Work to complete
Copy every line of the data that includes the string "files".

BEGIN Task inputs

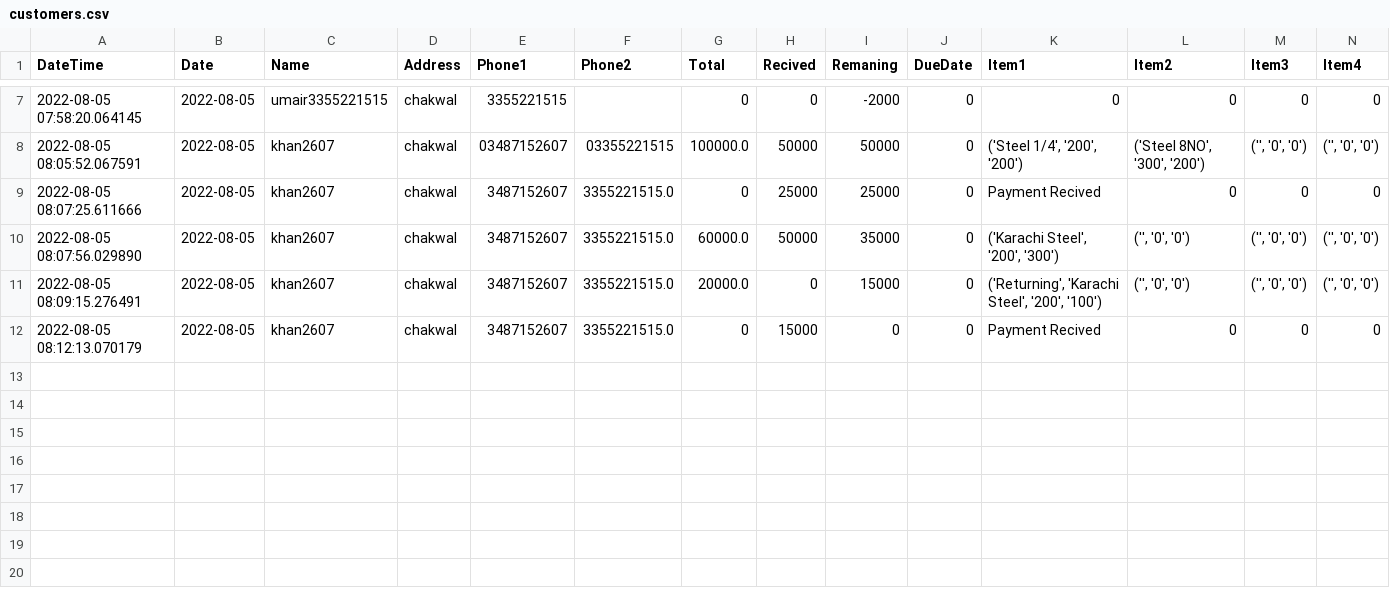
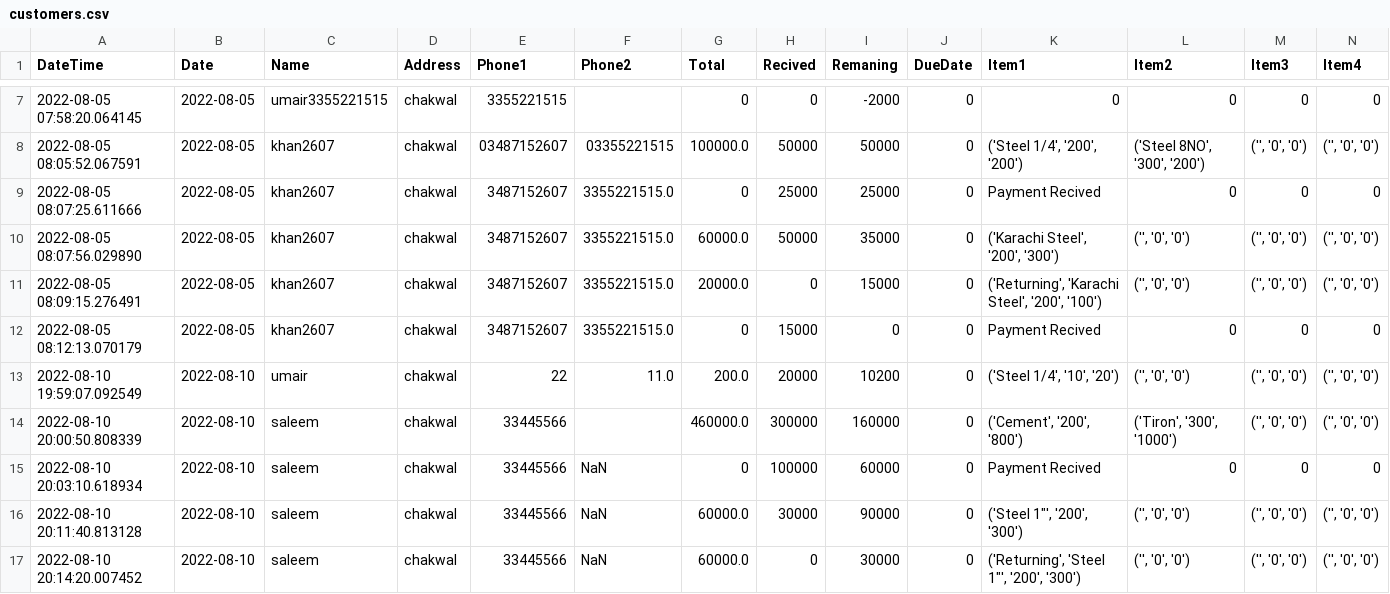
Before and after one commit to i-umairkhan/Kamal-Iron, a CSV file: Main Code/Csv/customers.csv, drawn as a sheet; only a part is shown, gaps mark what is left out; rows hold the shown columns only; the diff names each change by its address in the sheet, - before the commit and + after, or states it on an @@ line.

```diff
--- a/Main Code/Csv/customers.csv
+++ b/Main Code/Csv/customers.csv
+row 13: 2022-08-10 19:59:07.092549 | 2022-08-10 | umair | chakwal | 22 | 11.0 | 200.0 | 20000 | 10200 | 0 | ('Steel 1/4', '10', '20') | ('', '0', '0') | ('', '0', '0') | ('', '0', '0')
+row 14: 2022-08-10 20:00:50.808339 | 2022-08-10 | saleem | chakwal | 33445566 |  | 460000.0 | 300000 | 160000 | 0 | ('Cement', '200', '800') | ('Tiron', '300', '1000') | ('', '0', '0') | ('', '0', '0')
+row 15: 2022-08-10 20:03:10.618934 | 2022-08-10 | saleem | chakwal | 33445566 | NaN | 0 | 100000 | 60000 | 0 | Payment Recived | 0 | 0 | 0
+row 16: 2022-08-10 20:11:40.813128 | 2022-08-10 | saleem | chakwal | 33445566 | NaN | 60000.0 | 30000 | 90000 | 0 | ('Steel 1"', '200', '300') | ('', '0', '0') | ('', '0', '0') | ('', '0', '0')
+row 17: 2022-08-10 20:14:20.007452 | 2022-08-10 | saleem | chakwal | 33445566 | NaN | 60000.0 | 0 | 30000 | 0 | ('Returning', 'Steel 1"', '200', '300') | ('', '0', '0') | ('', '0', '0') | ('', '0', '0')
```
Also changed, not shown: Main Code/Csv/advance.csv, 3 other files.
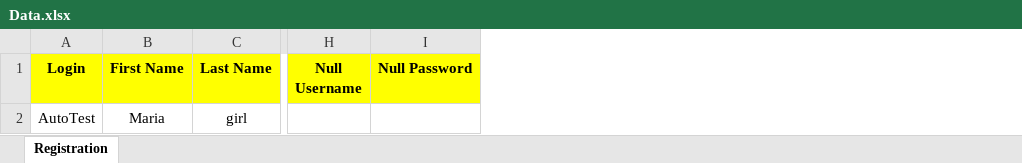
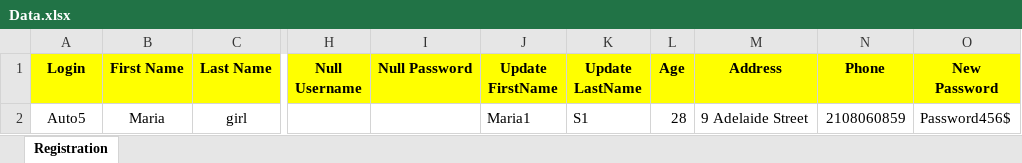
Before and after one commit to MariaSagayaraj/Assessment, an Excel workbook: Excel/Data.xlsx, sheet Registration, drawn as a sheet; only a part is shown, gaps mark what is left out; values as stored, in another font and other column widths than the file's, no borders; the diff names each change by its address in the sheet, - before the commit and + after, or states it on an @@ line.

```diff
--- a/Excel/Data.xlsx (sheet Registration)
+++ b/Excel/Data.xlsx (sheet Registration)
+column J (Update FirstName), row 2: Maria1
+column K (Update LastName), row 2: S1
+column L (Age), row 2: 28
+column M (Address), row 2: 9 Adelaide Street
+column N (Phone), row 2: 2108060859
+column O (New Password), row 2: Password456$
-A2 (Login): AutoTest
+A2 (Login): Auto5
```
Also changed, not shown: 24 other files.
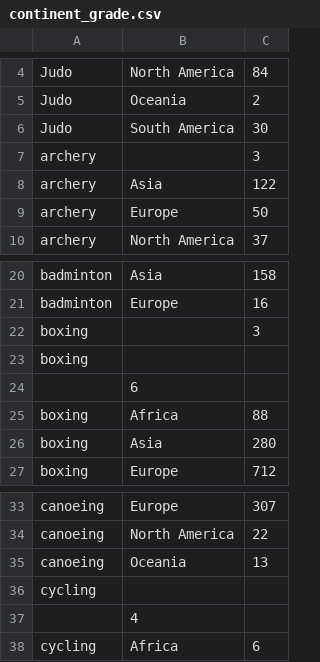
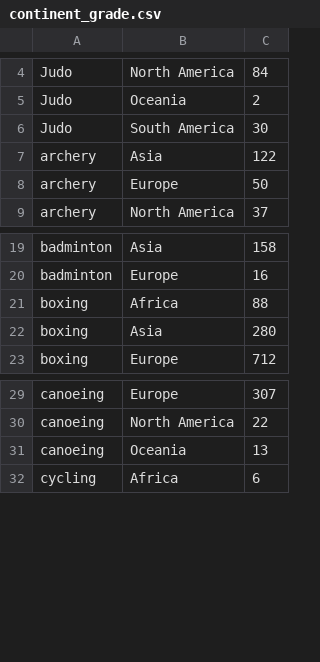
Before and after one commit to hcchien/olympic, a CSV file: continent_grade.csv, drawn as a sheet; only a part is shown, gaps mark what is left out.

Commit message:
update boxing data

```diff
--- a/continent_grade.csv
+++ b/continent_grade.csv
@@ -6,3 +6,2 @@ Judo, Oceania, 2
 Judo, South America, 30
-archery, , 3
 archery, Asia, 122
@@ -21,5 +20,2 @@ badminton, Asia, 158
 badminton, Europe, 16
-boxing, , 3
-boxing,
-, 6
 boxing, Africa, 88
@@ -35,4 +31,2 @@ canoeing, North America, 22
 canoeing, Oceania, 13
-cycling,
-, 4
 cycling, Africa, 6
```
Also changed, not shown: continent_gold.csv.
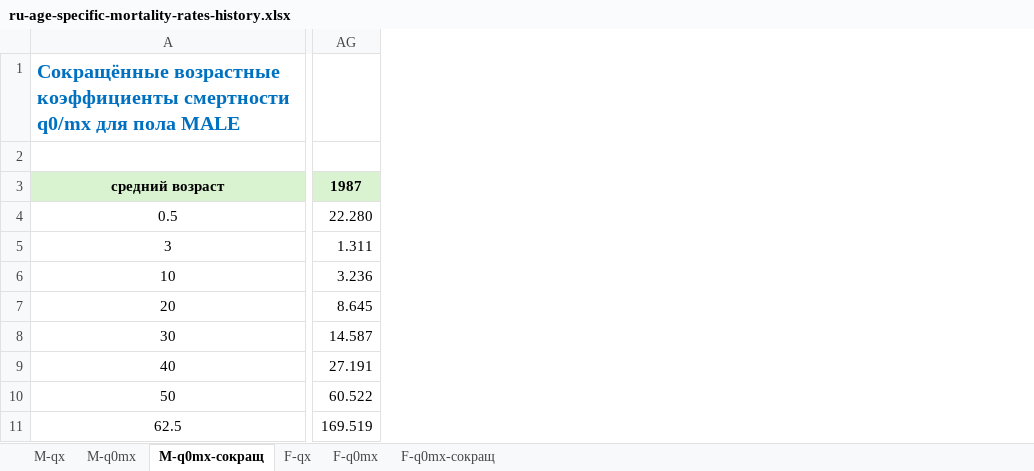
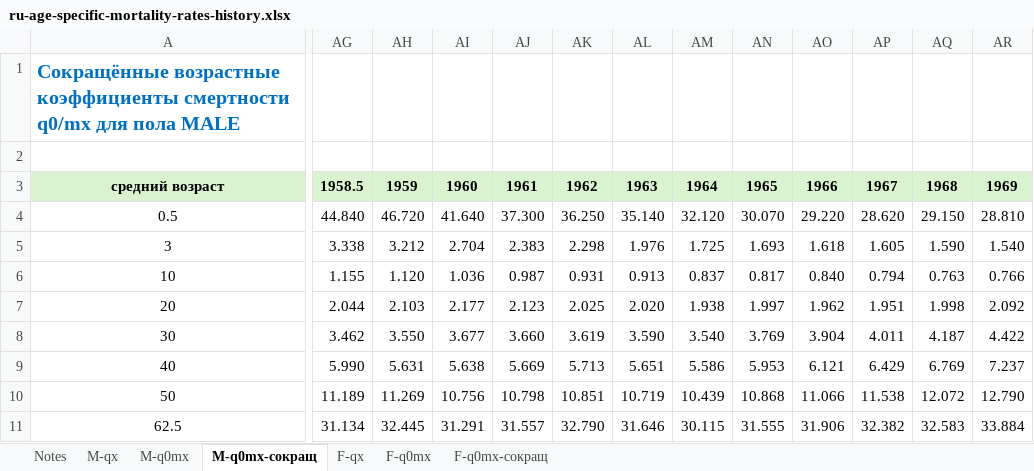
Before and after one commit to oboguev/RTSS, an Excel workbook: workbooks/ru-age-specific-mortality-rates-history.xlsx, sheet M-q0mx-сокращ, drawn as a sheet; only a part is shown, gaps mark what is left out; values as stored, in another font and other column widths than the file's, no borders; charts and pictures not drawn; removed rows and columns are numbered as before the commit, all else as after; the diff covers the shown part only; the diff names each change by its address in the sheet, - before the commit and + after, or states it on an @@ line.

```diff
--- a/workbooks/ru-age-specific-mortality-rates-history.xlsx (sheet M-q0mx-сокращ)
+++ b/workbooks/ru-age-specific-mortality-rates-history.xlsx (sheet M-q0mx-сокращ)
+sheet tab: Notes
-column AG, rows 3-11: 1987 | 22.280 | 1.311 | 3.236 | 8.645 | 14.587 | 27.191 | 60.522 | 169.519
+column AG, rows 3-11: 1958.5 | 44.840 | 3.338 | 1.155 | 2.044 | 3.462 | 5.990 | 11.189 | 31.134
+column AH, rows 3-11: 1959 | 46.720 | 3.212 | 1.120 | 2.103 | 3.550 | 5.631 | 11.269 | 32.445
+column AI, rows 3-11: 1960 | 41.640 | 2.704 | 1.036 | 2.177 | 3.677 | 5.638 | 10.756 | 31.291
+column AJ, rows 3-11: 1961 | 37.300 | 2.383 | 0.987 | 2.123 | 3.660 | 5.669 | 10.798 | 31.557
+column AK, rows 3-11: 1962 | 36.250 | 2.298 | 0.931 | 2.025 | 3.619 | 5.713 | 10.851 | 32.790
+column AL, rows 3-11: 1963 | 35.140 | 1.976 | 0.913 | 2.020 | 3.590 | 5.651 | 10.719 | 31.646
+column AM, rows 3-11: 1964 | 32.120 | 1.725 | 0.837 | 1.938 | 3.540 | 5.586 | 10.439 | 30.115
+column AN, rows 3-11: 1965 | 30.070 | 1.693 | 0.817 | 1.997 | 3.769 | 5.953 | 10.868 | 31.555
+column AO, rows 3-11: 1966 | 29.220 | 1.618 | 0.840 | 1.962 | 3.904 | 6.121 | 11.066 | 31.906
+column AP, rows 3-11: 1967 | 28.620 | 1.605 | 0.794 | 1.951 | 4.011 | 6.429 | 11.538 | 32.382
+column AQ, rows 3-11: 1968 | 29.150 | 1.590 | 0.763 | 1.998 | 4.187 | 6.769 | 12.072 | 32.583
+column AR, rows 3-11: 1969 | 28.810 | 1.540 | 0.766 | 2.092 | 4.422 | 7.237 | 12.790 | 33.884
```
Also changed, not shown: 55 added columns elsewhere in this sheet, sheet F-qx, sheet M-qx, sheet F-q0mx, sheet M-q0mx, sheet F-q0mx-сокращ, charts or pictures.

END Task inputs

Written answer
Also changed, not shown: Main Code/Csv/advance.csv, 3 other files.
Also changed, not shown: 24 other files.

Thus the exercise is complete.